* Given data
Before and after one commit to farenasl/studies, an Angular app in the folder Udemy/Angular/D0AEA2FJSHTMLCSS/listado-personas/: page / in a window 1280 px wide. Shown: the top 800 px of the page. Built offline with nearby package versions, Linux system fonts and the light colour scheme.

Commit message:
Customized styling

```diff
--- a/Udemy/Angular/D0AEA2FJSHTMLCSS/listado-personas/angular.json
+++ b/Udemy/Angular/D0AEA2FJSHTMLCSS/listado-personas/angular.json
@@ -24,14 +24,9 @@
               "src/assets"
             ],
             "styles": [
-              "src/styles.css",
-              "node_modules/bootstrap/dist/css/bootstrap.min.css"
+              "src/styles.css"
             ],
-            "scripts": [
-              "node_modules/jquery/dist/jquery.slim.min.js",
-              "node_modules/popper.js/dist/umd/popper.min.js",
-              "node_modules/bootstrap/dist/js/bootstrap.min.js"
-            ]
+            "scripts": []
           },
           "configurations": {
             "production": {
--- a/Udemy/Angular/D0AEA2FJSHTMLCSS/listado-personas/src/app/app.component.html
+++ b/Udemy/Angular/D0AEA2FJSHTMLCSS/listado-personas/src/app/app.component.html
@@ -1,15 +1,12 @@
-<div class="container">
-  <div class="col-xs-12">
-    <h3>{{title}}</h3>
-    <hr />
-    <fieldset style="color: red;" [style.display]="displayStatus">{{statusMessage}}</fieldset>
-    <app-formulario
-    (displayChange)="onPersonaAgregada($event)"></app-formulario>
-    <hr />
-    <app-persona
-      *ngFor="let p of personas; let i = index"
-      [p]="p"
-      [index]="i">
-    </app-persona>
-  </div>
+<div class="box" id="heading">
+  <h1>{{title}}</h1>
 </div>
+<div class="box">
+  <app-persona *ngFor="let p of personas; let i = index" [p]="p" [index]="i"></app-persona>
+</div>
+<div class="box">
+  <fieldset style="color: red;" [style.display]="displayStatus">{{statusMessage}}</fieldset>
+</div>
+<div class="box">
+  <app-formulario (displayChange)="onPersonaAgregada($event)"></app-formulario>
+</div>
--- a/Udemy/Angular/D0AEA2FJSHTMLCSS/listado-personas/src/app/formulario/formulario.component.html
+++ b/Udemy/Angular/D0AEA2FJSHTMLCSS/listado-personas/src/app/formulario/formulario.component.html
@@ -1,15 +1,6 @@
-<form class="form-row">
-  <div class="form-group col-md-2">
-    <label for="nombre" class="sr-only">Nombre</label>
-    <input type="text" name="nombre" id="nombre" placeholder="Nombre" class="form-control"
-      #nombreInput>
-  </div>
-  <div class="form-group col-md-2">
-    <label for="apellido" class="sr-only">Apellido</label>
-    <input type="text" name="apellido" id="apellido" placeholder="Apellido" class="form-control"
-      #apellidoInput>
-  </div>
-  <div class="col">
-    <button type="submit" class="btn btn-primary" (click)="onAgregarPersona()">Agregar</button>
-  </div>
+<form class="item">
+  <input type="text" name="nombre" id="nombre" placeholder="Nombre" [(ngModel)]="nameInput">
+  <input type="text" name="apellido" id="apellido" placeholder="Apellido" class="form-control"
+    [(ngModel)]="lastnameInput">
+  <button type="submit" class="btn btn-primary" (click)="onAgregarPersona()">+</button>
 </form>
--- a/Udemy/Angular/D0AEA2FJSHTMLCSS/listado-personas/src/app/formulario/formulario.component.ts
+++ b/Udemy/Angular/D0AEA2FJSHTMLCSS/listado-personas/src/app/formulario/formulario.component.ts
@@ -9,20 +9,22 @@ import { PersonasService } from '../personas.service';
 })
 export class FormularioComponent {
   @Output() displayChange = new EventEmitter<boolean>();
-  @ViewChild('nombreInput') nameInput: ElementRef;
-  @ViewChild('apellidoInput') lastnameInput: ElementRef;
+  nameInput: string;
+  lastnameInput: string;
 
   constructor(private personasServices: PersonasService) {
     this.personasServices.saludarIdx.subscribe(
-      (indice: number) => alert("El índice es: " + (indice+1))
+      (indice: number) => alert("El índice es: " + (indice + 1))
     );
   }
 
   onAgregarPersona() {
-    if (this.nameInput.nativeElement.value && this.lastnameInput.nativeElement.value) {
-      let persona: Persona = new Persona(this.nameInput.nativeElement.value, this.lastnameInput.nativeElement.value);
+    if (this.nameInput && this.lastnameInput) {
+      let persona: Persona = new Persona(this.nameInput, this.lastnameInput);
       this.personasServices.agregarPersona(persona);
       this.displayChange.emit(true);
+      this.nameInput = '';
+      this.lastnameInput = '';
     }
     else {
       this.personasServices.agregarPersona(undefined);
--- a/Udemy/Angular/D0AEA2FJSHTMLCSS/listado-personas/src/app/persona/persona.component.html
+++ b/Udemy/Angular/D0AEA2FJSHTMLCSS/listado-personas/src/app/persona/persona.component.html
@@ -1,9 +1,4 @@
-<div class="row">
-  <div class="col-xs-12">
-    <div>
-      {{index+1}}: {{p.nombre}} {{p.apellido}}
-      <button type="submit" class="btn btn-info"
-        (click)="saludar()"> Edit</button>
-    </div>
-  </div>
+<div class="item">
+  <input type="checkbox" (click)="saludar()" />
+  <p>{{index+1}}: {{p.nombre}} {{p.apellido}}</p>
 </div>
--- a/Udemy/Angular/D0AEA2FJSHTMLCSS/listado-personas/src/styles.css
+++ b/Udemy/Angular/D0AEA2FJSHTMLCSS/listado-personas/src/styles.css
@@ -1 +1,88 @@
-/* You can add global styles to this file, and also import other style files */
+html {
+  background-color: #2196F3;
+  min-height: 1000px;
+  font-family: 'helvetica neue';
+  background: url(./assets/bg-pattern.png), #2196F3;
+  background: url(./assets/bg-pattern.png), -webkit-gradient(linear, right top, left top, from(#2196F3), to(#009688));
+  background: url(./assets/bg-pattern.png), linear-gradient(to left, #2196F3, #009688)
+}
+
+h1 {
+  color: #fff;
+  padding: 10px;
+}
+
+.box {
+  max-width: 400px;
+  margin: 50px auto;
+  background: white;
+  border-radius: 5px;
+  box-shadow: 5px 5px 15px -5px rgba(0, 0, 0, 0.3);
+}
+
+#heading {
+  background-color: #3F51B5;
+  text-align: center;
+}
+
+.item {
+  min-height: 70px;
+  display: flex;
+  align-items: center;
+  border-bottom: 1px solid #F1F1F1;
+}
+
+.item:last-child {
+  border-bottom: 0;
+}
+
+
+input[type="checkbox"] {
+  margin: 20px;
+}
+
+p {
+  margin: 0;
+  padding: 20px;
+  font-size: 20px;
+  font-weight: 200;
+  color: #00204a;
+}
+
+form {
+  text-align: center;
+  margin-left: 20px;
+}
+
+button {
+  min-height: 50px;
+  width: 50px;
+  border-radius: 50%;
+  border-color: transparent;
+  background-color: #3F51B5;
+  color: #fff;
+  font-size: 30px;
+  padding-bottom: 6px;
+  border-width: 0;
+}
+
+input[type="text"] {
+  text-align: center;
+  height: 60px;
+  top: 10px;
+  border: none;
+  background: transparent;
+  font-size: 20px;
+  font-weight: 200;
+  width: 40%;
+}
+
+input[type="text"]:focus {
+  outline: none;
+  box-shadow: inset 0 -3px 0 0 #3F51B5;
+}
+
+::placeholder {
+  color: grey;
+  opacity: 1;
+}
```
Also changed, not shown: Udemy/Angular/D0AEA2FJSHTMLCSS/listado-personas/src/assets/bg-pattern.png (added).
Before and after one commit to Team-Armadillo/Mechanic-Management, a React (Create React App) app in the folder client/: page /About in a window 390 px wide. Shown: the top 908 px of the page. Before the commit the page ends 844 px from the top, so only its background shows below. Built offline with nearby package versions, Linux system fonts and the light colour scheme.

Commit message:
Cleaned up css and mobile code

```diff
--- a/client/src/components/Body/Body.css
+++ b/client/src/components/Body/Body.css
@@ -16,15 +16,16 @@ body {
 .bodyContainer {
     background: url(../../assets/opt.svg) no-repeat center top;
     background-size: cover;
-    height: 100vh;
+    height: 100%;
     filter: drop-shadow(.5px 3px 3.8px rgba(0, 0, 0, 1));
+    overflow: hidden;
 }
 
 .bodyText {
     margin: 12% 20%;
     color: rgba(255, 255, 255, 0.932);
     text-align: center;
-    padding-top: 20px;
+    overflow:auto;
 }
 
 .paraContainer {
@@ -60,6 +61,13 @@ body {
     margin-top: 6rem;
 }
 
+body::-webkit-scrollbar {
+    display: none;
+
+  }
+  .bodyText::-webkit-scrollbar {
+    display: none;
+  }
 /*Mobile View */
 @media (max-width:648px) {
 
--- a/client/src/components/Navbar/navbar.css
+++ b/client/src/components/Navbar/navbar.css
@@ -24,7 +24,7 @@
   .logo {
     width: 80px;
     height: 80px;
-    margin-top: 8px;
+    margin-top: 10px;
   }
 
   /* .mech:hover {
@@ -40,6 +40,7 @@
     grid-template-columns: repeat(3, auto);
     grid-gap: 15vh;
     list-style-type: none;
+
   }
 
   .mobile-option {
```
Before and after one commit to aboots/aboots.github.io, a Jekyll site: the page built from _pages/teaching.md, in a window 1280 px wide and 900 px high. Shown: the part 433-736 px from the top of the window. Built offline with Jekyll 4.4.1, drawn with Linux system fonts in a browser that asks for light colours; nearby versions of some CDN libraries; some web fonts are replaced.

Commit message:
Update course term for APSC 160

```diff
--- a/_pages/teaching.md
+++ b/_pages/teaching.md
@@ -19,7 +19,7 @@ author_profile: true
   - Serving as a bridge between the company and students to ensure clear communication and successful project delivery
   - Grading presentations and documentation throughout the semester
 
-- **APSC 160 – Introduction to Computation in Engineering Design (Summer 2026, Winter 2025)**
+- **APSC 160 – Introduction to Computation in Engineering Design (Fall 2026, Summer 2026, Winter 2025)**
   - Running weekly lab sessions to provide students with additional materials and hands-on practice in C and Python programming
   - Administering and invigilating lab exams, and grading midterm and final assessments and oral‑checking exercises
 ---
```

* What is being asked
Whenever a line in the entries above includes the word "primary", pull that line out.

* Result
-    <button type="submit" class="btn btn-primary" (click)="onAgregarPersona()">Agregar</button>
+  <button type="submit" class="btn btn-primary" (click)="onAgregarPersona()">+</button>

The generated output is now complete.